What you will do: Pictures stay out of the copy; set down each line of the listing below exactly.

[[ Data for the task open ]]

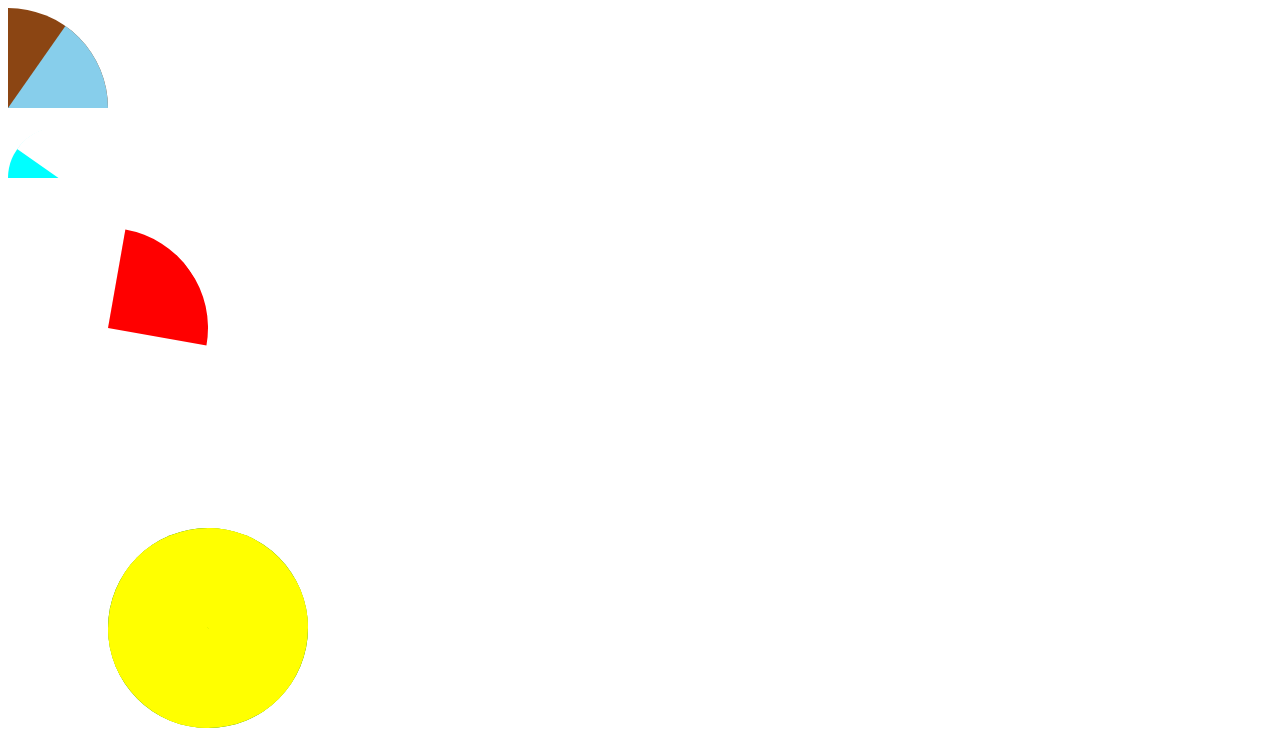
Repository: MMXiaohang/frontend-interview-coding
Page: 56.扇形.html
These files come from the project's save history. The page is drawn as it stood at one moment and after a run of saves; the edit follows.
The browser window is 1280 px wide. The pictures show the whole page.

Above is the page before, as saved 2022-08-14 10:54:54.

### 56.扇形.html
<!DOCTYPE html>
<html lang="en">
<head>
    <meta charset="UTF-8">
    <meta http-equiv="X-UA-Compatible" content="IE=edge">
    <meta name="viewport" content="width=device-width, initial-scale=1.0">
    <title>扇形</title>
    <style>
        #div{
            width: 100px;
            height: 100px;
            position: relative;
            background: transparent;
            overflow: hidden;
            /* transform: rotate(-45deg); */
        }

        #circle{
            position: absolute;
            right: 0;
            top: 0;
            width: 200px;
            height: 200px;
            border-radius: 50%;
            background-color: saddlebrown;
            overflow: hidden;
        }

        #d1{
            transform: skewX(145deg);
            transform-origin: 0 100%;
            position: absolute;
            right: 0;
            top: 0;
            background-color: skyblue;
            width: 100px;
            height: 100px;
        }

        .container{
            width: 100px;
            height: 100px;
            margin-top: 20px;
            background-color: transparent;
        }

        .c1{
            width: 100px;
            height: 50px;
            background-color: aqua;
            border-radius: 50px 50px 0 0;
        }

        .c2{
            width: 101px;
            height: 51px;
            background-color: white;
            border-radius: 0 0 50px 50px;
            transform: rotate(-145deg);
            transform-origin: center top;
        }

        .semicircle{
            width: 0;
            height: 0;
            border: 100px solid red;
            border-radius: 50%;
            border-color: transparent transparent transparent red;
            transform: rotateZ(145deg);
            margin-bottom: 100px;
        }

        .pie{
            margin-top: 100px;
            margin-left: 100px;
            height: 200px;
            width: 200px;
            border-radius: 50%;
            position: relative;
            overflow: hidden;
            background-color: aqua;
        }

        .slice{
            width: 100px;
            height: 100px;
            position:absolute;
            top: 0;
            right: 0;
            transform: skewY(-30deg);
            transform-origin: 0 100%;
            background-color: yellow;
            overflow: hidden;
        }

        .pie:nth-child(2n){
            background-color: green;
        }

        .slice-one{
            transform: rotate(0);
        }

        .slice-two{
            transform: rotate(-60deg);
        }

        .slice-three{
            transform: rotate(-120deg);
        }
        .slice-four{
            transform: rotate(-180deg);
        }
        .slice-five{
            transform: rotate(-240deg);
        }
        .slice-six{
            transform: rotate(-300deg);
        }
    </style>
</head>
<body>
    <div id="div">
        <div id="circle">
            <div id="d1"></div>
        </div>
    </div>


    <div class="container">
        <div class="c1"></div>
        <div class="c2"></div>
    </div>

    <div class="semicircle"></div>

    <div class="pie">
        <div class="slice slice-one"></div>
        <div class="slice slice-two"></div>
        <div class="slice slice-three"></div>
        <div class="slice slice-four"></div>
        <div class="slice slice-five"></div>
        <div class="slice slice-six"></div>
    </div>
</body>
</html>

After the next 2 saves:
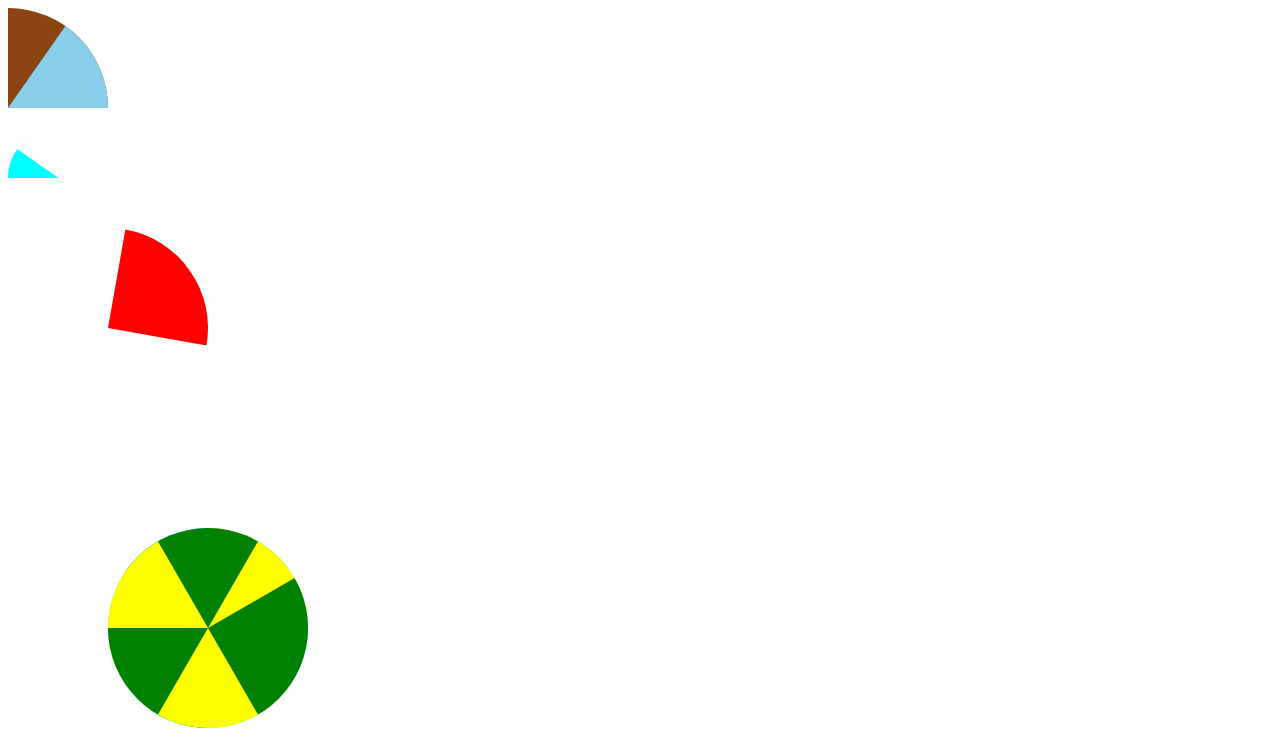
The 2 saves are shown as one change because they came seconds apart.
The last was saved 74 s later.
--- a/56.扇形.html
+++ b/56.扇形.html
@@ -93,7 +93,7 @@
             overflow: hidden;
         }
 
-        .pie:nth-child(2n){
+        .slice:nth-of-type(2n){
             background-color: green;
         }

[[ Data for the task closed ]]

Reply to the exercise:
Repository: MMXiaohang/frontend-interview-coding
Page: 56.扇形.html
These files come from the project's save history. The page is drawn as it stood at one moment and after a run of saves; the edit follows.
The browser window is 1280 px wide. The pictures show the whole page.

Above is the page before, as saved 2022-08-14 10:54:54.

### 56.扇形.html
<!DOCTYPE html>
<html lang="en">
<head>
    <meta charset="UTF-8">
    <meta http-equiv="X-UA-Compatible" content="IE=edge">
    <meta name="viewport" content="width=device-width, initial-scale=1.0">
    <title>扇形</title>
    <style>
        #div{
            width: 100px;
            height: 100px;
            position: relative;
            background: transparent;
            overflow: hidden;
            /* transform: rotate(-45deg); */
        }

        #circle{
            position: absolute;
            right: 0;
            top: 0;
            width: 200px;
            height: 200px;
            border-radius: 50%;
            background-color: saddlebrown;
            overflow: hidden;
        }

        #d1{
            transform: skewX(145deg);
            transform-origin: 0 100%;
            position: absolute;
            right: 0;
            top: 0;
            background-color: skyblue;
            width: 100px;
            height: 100px;
        }

        .container{
            width: 100px;
            height: 100px;
            margin-top: 20px;
            background-color: transparent;
        }

        .c1{
            width: 100px;
            height: 50px;
            background-color: aqua;
            border-radius: 50px 50px 0 0;
        }

        .c2{
            width: 101px;
            height: 51px;
            background-color: white;
            border-radius: 0 0 50px 50px;
            transform: rotate(-145deg);
            transform-origin: center top;
        }

        .semicircle{
            width: 0;
            height: 0;
            border: 100px solid red;
            border-radius: 50%;
            border-color: transparent transparent transparent red;
            transform: rotateZ(145deg);
            margin-bottom: 100px;
        }

        .pie{
            margin-top: 100px;
            margin-left: 100px;
            height: 200px;
            width: 200px;
            border-radius: 50%;
            position: relative;
            overflow: hidden;
            background-color: aqua;
        }

        .slice{
            width: 100px;
            height: 100px;
            position:absolute;
            top: 0;
            right: 0;
            transform: skewY(-30deg);
            transform-origin: 0 100%;
            background-color: yellow;
            overflow: hidden;
        }

        .pie:nth-child(2n){
            background-color: green;
        }

        .slice-one{
            transform: rotate(0);
        }

        .slice-two{
            transform: rotate(-60deg);
        }

        .slice-three{
            transform: rotate(-120deg);
        }
        .slice-four{
            transform: rotate(-180deg);
        }
        .slice-five{
            transform: rotate(-240deg);
        }
        .slice-six{
            transform: rotate(-300deg);
        }
    </style>
</head>
<body>
    <div id="div">
        <div id="circle">
            <div id="d1"></div>
        </div>
    </div>


    <div class="container">
        <div class="c1"></div>
        <div class="c2"></div>
    </div>

    <div class="semicircle"></div>

    <div class="pie">
        <div class="slice slice-one"></div>
        <div class="slice slice-two"></div>
        <div class="slice slice-three"></div>
        <div class="slice slice-four"></div>
        <div class="slice slice-five"></div>
        <div class="slice slice-six"></div>
    </div>
</body>
</html>

After the next 2 saves:
The 2 saves are shown as one change because they came seconds apart.
The last was saved 74 s later.
--- a/56.扇形.html
+++ b/56.扇形.html
@@ -93,7 +93,7 @@
             overflow: hidden;
         }
 
-        .pie:nth-child(2n){
+        .slice:nth-of-type(2n){
             background-color: green;
         }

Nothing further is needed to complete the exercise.